MITCHELL: “I think it’s a very important one, mentally and emotionally. It was a pretty successful trip for us, even though we threw up a lame duck in Edmonton there. We were pretty successful. I call these games, when you come back off the road and have a little bit of success, and it’s close to the All-Star break, your first game back at home, it’s a trap game. A mental trap. It’s up to some of us older players to make sure guys are ready and focused.’’
Darryl Sutter said he wouldn’t attach any extra significance to the Kings’ return home…
SUTTER: “Been there and done that. We’ve had two trips with tough travel, back-to-backs. It didn’t effect us then and it shouldn’t effect us now. It’s really got no bearing on anything, quite honestly. The schedule, you’ve got to break it (down). You’ve got these three games and then you’ve got your break and then a long trip, and you’ve got six back-to-backs in there. There’s lots of ways to keep a tighter focus, rather than being concerned about what you just did. If we had played in Vancouver and lost, then you’d ask about, how do you rebound. [laughs] So, really, that’s not the way it works. The teams are so close that you’ve just got to concentrate on what you can manage.’’
That said, Sutter clearly isn’t a fan of the Kings’ schedule, and it is a bit wacky. The season has included a start in Europe — don’t forget those two “home’’ games — followed by a week off. Now, coming up, there’s an eight-day midseason break, followed soon after by the annual “Grammy Trip’’ that will keep the team away from Los Angeles for parts of 11 days.

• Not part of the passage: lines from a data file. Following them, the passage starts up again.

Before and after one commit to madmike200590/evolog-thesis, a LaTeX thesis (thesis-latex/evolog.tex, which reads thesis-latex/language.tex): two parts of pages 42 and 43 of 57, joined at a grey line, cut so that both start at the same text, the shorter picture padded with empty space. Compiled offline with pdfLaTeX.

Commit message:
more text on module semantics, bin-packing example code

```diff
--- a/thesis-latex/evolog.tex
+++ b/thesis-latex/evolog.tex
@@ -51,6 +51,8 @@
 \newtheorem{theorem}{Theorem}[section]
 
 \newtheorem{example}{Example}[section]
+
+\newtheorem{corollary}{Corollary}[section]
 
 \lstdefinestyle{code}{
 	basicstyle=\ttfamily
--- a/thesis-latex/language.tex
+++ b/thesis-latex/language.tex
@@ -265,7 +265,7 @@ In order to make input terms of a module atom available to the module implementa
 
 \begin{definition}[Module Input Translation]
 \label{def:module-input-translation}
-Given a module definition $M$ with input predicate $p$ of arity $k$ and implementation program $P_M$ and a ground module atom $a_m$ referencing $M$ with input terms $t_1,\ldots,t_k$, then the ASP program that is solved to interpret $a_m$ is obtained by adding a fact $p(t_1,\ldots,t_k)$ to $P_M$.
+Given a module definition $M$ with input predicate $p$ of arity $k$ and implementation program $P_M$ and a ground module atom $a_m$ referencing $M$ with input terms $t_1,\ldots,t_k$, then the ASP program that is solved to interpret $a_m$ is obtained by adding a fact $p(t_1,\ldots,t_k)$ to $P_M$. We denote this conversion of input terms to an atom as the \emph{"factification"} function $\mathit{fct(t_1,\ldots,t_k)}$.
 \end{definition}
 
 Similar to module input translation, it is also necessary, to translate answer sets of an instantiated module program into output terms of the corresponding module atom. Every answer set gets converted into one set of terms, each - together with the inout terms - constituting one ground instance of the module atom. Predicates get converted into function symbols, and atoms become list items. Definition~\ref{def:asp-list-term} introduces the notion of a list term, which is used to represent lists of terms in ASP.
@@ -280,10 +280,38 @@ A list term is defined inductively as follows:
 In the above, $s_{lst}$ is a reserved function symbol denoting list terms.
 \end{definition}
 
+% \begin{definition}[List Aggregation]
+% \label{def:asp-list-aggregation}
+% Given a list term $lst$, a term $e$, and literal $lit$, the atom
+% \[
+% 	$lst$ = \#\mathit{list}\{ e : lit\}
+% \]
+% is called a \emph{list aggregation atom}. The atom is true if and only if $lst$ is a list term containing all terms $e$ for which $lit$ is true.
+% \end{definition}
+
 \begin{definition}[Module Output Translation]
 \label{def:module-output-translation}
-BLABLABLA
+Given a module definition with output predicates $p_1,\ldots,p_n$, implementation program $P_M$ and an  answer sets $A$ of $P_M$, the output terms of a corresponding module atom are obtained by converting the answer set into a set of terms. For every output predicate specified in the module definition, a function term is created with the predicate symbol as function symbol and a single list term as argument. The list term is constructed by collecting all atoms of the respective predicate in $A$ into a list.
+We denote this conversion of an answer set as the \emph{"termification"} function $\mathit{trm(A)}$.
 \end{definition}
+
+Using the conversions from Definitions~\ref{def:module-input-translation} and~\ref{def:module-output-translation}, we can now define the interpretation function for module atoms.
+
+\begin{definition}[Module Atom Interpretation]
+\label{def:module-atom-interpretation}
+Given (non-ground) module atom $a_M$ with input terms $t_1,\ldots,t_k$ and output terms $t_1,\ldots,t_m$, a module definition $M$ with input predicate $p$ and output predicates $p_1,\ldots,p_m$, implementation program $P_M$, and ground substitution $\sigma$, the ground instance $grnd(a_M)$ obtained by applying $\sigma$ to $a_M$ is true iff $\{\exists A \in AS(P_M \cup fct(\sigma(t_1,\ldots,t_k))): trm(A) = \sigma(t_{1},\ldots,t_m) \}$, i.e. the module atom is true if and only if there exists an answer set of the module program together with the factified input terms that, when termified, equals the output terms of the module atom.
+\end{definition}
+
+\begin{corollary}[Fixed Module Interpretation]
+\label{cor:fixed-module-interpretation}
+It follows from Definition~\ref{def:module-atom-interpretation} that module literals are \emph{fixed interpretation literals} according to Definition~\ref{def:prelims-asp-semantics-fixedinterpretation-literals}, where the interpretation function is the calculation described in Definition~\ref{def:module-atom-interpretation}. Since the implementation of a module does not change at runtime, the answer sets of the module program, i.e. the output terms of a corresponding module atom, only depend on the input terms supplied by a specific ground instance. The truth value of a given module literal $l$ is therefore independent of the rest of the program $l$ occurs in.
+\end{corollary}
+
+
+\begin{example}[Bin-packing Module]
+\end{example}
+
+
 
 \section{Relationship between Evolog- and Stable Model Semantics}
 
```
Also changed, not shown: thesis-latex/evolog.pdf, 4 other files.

SUTTER: “This schedule is borderline crazy. With the way they started in Europe and the home and away part of it, and the length of some of the trips and the travel that is involved, with the border crossings. The next one, you go to New York and then Dallas. We just came off an 8 o’clock game and then a 6 o’clock game. They [players] aren’t machines.
“When I came in, I told the guys, `I’m going to give you every break, physically. You have to be there in the brain part.’ That’s how you’ve got to look at it in the long term. The successful teams, that’s what they do. They have to trust their training, and what they do for 12 months, what they do the day before the game and the day after the game. You have to set your team up, so that when they start training on the first of July, they’re getting prepared for back-to-backs and travel and time zones. That’s what you have to do when you’re on the West Coast, or Dallas or somewhere like that.’’